The main problem with track events is that you’re given such limited seat time with any given vehicle that it doesn’t leave a lasting impression. The Nissan GT-R, as you probably guessed, is one big exception. My run with it was limited to just a handful of laps around the Gran Turismo-sounding Sodegaura Forest Raceway and a single hot lap with a professional NISMO race driver; yet it’s all that took to make me re-think if the laws of physics actually existed.
The GT-R I flogged around the track isn’t the 2017 model, so it doesn’t do the 565 horsepower and 633 Nm of torque that now comes standard. Yet, despite being some 20 horsepower and 5 Nm of torque down, it’s quick—blistering and scarily quick. Punch the throttle and it’ll smash the century mark in about three seconds. It easily lives up to its Godzilla nickname, punching, kicking, and rearranging my innards even before I approach the first turn.
The 3.8-liter twin-turbo V6, meticulously assembled by one master craftsman per car, was pure engine music. It’s the sort of soundtrack that announced a thunderous presence, like a raging growl of a monster in full attack mode. It was pure mechanical bliss. It was magical. The 6-speed dual clutch never once lost a beat thanks to its lightning-quick shifts.
With such a large frame and a heavy 1,740-kilogram curb weight, the first thought that crossed my mind is that this car will refuse to turn. Scrub a bit of speed, I thought. Turn a bit more, I thought. What happened next is deserving of a click-bait headline: I was blown away. There it was, a two-ton sports coupe, happily dancing into the tight left-handler.

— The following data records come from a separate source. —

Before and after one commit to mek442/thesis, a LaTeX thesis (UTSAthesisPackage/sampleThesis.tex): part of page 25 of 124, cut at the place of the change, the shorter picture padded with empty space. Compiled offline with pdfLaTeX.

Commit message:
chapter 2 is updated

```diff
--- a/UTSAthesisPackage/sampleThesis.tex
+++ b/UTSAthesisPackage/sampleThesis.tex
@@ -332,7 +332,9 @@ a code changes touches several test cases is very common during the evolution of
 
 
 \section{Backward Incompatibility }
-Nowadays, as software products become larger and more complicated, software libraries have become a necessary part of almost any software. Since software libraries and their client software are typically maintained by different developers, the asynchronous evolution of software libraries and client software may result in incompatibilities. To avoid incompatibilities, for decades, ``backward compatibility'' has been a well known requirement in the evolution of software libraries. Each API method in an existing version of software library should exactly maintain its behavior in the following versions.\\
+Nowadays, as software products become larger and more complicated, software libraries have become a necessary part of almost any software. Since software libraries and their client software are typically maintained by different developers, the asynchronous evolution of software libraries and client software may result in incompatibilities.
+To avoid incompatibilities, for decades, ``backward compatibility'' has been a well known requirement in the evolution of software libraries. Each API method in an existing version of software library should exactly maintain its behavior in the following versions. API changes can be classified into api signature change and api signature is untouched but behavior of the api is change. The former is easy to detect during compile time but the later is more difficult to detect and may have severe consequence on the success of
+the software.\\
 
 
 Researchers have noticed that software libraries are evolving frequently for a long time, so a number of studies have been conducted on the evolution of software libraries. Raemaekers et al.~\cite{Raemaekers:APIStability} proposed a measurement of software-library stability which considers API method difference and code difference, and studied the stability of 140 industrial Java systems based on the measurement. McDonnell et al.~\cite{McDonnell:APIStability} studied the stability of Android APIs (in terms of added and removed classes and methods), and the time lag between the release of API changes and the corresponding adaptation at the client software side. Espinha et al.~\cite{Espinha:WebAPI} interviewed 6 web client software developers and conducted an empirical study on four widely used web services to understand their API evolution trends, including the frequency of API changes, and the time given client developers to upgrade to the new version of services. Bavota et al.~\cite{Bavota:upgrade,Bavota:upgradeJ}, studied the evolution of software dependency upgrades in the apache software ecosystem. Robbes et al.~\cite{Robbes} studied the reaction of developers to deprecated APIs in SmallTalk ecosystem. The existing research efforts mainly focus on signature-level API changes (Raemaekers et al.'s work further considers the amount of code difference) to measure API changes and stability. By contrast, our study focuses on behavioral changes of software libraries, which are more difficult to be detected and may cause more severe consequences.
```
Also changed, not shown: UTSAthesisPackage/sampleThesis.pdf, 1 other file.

It was beautifully balanced, light and responsive.
Coming out of the corner and winding up my steering, I buried the throttle, and the GT-R let out no drama—the tires didn’t squeal for grip and the steering wheel didn’t saw in protest. The steering provided little feedback as to what the tires were doing, but the quick off-center response was perfect for charging aggressively through the twisty track.
The advanced all-wheel drive system did all the complex calculations that kept me pointed in the right direction and for the next couple of corners; I was trying to find the GT-R’s limit. At one point, I playfully tried drifting it mid-corner, to which it obliged; easily corrected by a small flick of the wheel. Suffice to say, the limit found me. By the time I approached the long sweeping final bend onto the start/finish straight, my balls were in my throat.
Godzilla may be a cute nickname, but I found the three-letter badge even more telling. As its name suggests, it itches not only for track laps, but for the wide open road as well. The interior, I find, is astute in its design—ergonomic, straightforward, and precise. The instrument cluster moves vertically with the steering wheel while the Alcantara and leather seats provide body-hugging support. Being from the Land of the Rising Sun though, the GT-R can also suffer from information overload. The center stack reports too much data, overloading my senses like a Japanese game show.
Outside, despite being on sale for a full decade, the GT-R still looks every bit as menacing and eye-catching. The funky and angular design isn’t pretty in the traditional sense, but it’s brutally effective. See one in the rear view mirrors, and you’ll move aside. It looks every bit like a road-going sledgehammer, ready to bludgeon any German or Italian exotic that gets in its way.
It doesn’t matter what I call it—GT-R, R35, or Godzilla—this is one Nissan that’s made a lasting impression. The GT-R is certainly a supercar-stomping, high-tech dynamo and its blend of power, poise, and control is certainly unique. Four laps in and I discover that physics seem to have no hold on this car. I wished my blistering quick laps were because of skill, but it’s not. This car made me feel positively heroic and afraid behind the wheel at the same. It’s the first time any car has managed to do so.
Nissan Philippines, Inc. has confirmed that the R35 GT-R will be sold in the Philippines. The launch window is sometime this year. According to some sources, some dealers have begun taking in reservations. The pricing though is still a moving goal post, with some estimates pegging it at around P 5-million, while others put it closer to P 7-million.